Monday, May 19, 2014
4 Pics 1 Word
This is the popular new game at our home. It was on my sister Karla's suggestion that I downloaded it to my iPad three or four weeks ago. As the name suggests you look at four pictures and then you figure out one word to describe them all. You are given twelve letters on the bottom of the screen from which you can spell the correct answer, although the words are not often twelve letters long so many of the letters are garbage letters thrown in to confuse you. If you are stuck and cannot figure out a puzzle, you can buy a correct letter or delete some of the garbage letters. When I first started playing I did like to "cheat" and buy letters.
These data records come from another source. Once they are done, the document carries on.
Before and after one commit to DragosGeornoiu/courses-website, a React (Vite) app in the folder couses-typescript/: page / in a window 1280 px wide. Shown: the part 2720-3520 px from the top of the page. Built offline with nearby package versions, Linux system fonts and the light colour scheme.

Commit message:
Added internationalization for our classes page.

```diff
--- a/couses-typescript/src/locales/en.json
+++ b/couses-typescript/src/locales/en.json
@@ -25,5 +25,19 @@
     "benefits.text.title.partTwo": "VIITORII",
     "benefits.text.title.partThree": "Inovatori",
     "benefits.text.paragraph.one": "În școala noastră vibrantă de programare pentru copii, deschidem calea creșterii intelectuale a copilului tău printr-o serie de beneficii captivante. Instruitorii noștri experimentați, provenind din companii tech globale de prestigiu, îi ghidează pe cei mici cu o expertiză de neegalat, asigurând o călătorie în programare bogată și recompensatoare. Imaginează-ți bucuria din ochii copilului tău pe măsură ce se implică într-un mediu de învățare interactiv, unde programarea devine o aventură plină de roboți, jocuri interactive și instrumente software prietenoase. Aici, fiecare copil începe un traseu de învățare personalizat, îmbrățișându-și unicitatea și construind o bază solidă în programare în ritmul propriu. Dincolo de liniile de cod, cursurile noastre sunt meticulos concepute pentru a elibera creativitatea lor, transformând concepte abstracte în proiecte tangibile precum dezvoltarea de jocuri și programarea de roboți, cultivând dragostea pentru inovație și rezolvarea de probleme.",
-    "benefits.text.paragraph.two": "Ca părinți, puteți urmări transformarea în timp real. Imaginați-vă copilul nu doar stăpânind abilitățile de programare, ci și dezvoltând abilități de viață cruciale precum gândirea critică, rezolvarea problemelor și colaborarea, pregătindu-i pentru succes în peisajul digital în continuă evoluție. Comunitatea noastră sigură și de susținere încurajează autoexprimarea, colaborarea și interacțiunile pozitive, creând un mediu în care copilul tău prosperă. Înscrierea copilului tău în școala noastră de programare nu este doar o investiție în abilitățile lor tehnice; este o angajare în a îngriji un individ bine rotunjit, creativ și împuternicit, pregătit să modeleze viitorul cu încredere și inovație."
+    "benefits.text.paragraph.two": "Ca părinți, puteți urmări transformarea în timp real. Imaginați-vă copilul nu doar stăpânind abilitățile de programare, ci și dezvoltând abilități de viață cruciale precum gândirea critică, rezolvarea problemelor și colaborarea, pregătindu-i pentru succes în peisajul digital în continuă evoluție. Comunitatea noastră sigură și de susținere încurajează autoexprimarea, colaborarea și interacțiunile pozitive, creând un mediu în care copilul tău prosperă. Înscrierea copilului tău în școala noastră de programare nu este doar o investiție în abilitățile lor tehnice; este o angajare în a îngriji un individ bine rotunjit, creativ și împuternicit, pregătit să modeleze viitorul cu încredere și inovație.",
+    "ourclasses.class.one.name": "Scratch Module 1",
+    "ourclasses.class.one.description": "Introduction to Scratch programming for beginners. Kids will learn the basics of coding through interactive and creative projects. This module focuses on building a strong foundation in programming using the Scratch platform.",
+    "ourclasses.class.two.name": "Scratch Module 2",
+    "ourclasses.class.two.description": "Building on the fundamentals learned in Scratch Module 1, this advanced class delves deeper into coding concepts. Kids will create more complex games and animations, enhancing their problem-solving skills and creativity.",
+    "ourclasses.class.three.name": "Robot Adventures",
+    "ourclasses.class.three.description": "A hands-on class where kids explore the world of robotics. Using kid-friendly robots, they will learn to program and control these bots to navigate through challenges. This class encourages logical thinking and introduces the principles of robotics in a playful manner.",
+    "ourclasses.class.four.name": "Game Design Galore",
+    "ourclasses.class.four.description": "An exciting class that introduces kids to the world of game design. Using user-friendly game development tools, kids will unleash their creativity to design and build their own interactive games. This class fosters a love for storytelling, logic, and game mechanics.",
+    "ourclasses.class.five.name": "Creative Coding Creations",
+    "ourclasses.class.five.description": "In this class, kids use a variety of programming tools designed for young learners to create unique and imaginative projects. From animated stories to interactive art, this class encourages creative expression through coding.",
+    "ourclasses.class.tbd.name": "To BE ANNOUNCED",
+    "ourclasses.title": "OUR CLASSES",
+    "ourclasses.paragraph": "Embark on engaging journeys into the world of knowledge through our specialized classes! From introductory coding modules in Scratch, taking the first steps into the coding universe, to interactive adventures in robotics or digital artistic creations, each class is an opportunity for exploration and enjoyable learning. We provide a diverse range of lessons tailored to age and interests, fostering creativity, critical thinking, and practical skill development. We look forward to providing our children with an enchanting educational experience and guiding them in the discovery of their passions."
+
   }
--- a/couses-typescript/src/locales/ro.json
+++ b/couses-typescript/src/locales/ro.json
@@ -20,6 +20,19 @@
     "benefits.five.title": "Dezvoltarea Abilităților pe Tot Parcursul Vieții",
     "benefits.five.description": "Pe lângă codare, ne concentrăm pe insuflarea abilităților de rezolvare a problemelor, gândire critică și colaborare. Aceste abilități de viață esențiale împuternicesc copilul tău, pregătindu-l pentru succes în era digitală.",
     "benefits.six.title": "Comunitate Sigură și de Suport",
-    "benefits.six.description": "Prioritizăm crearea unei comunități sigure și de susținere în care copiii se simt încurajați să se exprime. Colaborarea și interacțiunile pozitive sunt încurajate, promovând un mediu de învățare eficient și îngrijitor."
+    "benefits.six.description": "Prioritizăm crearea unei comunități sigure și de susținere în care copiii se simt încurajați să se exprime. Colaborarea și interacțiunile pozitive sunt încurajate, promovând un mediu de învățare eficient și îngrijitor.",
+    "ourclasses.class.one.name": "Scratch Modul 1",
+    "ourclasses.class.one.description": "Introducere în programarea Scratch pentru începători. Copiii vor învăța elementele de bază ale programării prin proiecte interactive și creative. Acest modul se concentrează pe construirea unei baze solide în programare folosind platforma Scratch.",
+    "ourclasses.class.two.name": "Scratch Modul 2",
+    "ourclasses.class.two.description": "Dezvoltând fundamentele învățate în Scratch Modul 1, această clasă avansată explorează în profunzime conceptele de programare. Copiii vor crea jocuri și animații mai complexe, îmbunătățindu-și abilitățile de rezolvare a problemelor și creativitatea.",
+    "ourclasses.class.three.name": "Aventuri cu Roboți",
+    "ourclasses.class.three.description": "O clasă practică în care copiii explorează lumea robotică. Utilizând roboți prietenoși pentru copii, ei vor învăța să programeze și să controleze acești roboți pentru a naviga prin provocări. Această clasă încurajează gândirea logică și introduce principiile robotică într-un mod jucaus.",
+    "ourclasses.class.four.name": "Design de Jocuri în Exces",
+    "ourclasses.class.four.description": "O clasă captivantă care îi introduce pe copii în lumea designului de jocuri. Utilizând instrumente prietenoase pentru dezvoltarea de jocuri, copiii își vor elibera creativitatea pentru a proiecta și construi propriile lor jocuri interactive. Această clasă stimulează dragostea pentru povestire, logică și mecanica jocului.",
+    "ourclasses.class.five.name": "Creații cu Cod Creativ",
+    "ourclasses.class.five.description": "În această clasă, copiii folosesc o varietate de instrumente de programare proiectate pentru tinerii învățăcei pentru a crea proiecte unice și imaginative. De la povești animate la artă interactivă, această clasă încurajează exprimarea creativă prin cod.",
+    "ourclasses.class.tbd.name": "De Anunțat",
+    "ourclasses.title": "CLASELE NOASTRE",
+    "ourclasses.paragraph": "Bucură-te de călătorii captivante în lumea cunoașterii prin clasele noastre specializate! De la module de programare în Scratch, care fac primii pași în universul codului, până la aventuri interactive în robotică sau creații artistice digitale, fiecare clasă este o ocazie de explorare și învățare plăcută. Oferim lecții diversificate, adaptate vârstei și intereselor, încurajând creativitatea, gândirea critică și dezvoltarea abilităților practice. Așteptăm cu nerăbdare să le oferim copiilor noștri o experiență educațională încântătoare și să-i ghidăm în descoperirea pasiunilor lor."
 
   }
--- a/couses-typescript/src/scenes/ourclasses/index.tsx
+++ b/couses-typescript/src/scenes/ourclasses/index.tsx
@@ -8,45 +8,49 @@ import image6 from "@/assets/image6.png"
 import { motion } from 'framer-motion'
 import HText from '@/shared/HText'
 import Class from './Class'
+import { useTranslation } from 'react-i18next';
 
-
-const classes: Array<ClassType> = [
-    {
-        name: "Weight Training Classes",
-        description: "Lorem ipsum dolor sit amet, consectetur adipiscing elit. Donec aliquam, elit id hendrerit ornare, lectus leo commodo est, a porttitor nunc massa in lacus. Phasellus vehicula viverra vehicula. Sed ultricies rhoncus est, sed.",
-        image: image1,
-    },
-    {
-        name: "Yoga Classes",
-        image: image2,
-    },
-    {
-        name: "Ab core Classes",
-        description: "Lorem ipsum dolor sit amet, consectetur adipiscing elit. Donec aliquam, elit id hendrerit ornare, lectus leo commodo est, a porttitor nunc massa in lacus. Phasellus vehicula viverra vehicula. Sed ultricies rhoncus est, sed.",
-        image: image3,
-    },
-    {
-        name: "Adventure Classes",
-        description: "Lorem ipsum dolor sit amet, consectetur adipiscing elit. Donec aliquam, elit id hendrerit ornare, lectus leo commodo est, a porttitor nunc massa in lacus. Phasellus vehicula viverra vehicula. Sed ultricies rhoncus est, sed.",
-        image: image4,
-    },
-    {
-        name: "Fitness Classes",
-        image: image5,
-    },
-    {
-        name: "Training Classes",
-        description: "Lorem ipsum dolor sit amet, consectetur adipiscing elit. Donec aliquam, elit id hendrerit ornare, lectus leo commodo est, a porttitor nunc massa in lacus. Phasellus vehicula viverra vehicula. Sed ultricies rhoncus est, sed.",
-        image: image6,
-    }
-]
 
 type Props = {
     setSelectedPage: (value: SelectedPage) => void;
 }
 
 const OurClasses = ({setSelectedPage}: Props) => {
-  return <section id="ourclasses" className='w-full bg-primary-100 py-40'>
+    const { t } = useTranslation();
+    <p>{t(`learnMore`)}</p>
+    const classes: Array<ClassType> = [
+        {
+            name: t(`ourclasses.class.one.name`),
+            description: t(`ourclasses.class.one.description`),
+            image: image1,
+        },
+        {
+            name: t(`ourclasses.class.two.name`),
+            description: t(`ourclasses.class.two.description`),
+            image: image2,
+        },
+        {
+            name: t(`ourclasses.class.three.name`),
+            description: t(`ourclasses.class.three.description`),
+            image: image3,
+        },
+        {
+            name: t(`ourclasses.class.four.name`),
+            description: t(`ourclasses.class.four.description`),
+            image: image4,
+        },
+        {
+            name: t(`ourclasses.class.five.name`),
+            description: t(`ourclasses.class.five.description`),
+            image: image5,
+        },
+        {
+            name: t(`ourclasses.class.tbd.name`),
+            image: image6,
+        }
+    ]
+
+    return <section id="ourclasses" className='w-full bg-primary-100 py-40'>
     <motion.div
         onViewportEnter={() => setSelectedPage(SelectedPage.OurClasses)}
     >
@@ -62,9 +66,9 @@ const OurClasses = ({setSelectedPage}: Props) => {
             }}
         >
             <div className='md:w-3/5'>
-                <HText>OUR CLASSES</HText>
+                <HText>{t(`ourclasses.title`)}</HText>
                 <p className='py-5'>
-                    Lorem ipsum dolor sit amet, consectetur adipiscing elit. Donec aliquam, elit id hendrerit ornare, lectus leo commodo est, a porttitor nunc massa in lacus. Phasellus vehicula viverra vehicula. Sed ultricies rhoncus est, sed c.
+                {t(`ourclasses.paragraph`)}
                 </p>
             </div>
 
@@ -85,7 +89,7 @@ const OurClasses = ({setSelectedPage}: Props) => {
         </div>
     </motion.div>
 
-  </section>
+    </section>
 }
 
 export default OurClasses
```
Every correct answer gives you 4 points in your bank, but if you buy a hint it costs you 60 points (for a correct letter) or 80 points (to dump a couple of letters). You have to use the rewards from fifteen or twenty correctly guessed puzzles to give you one single hint on a tough puzzle! OUCH! I much prefer to hammer away on my own, but that isn't always the best solution in our household. If no one can figure out the puzzle, then you can't move on and the game becomes very dull. So, in the interests of keeping the attention of my young co-puzzlers, I resort to hints so I can solve it and we can move on to the next puzzle. Jake and Bentley downloaded the game to two other iPads so they can have their own individual score. When you put the game on more than one device, you discover that the puzzles do not upload in the same order for every player. However, the pool of puzzles is the same, so when the boys get stuck on a puzzle they can usually find someone who has solved it already. Of course, we have to remember the answer! The boys have high scores (number of puzzles solved) and large point totals since they don't pay for their hints like I do. Why do I like this game? I've gotten everyone in the household except Evan and Lincoln to play at least a few puzzles. It's a great way for the children to learn vocabulary, synonyms, and homonyms (same spelling but different meanings). They also get practice spelling. Then there is the thinking required to solve a puzzle. You have to use different approaches to solve different puzzles. Sometimes my answers are too general and I have to get more specific, but other times I'm too specific and I need to generalize more. When you look at the pictures, sometimes you are looking for a small item that they all have in common (a bent arm!), but other times it's a theme in common and the pictures themselves are very different. Today I am stuck on this set of pictures: a hand pushing an elevator button, an open book with spirals of magic(?) coming out of it, an old fashioned typewriter, and a girl whispering into another girl's ear. I am going to have buy a letter to move on. After less than a month of playing our household has solved 428 puzzles!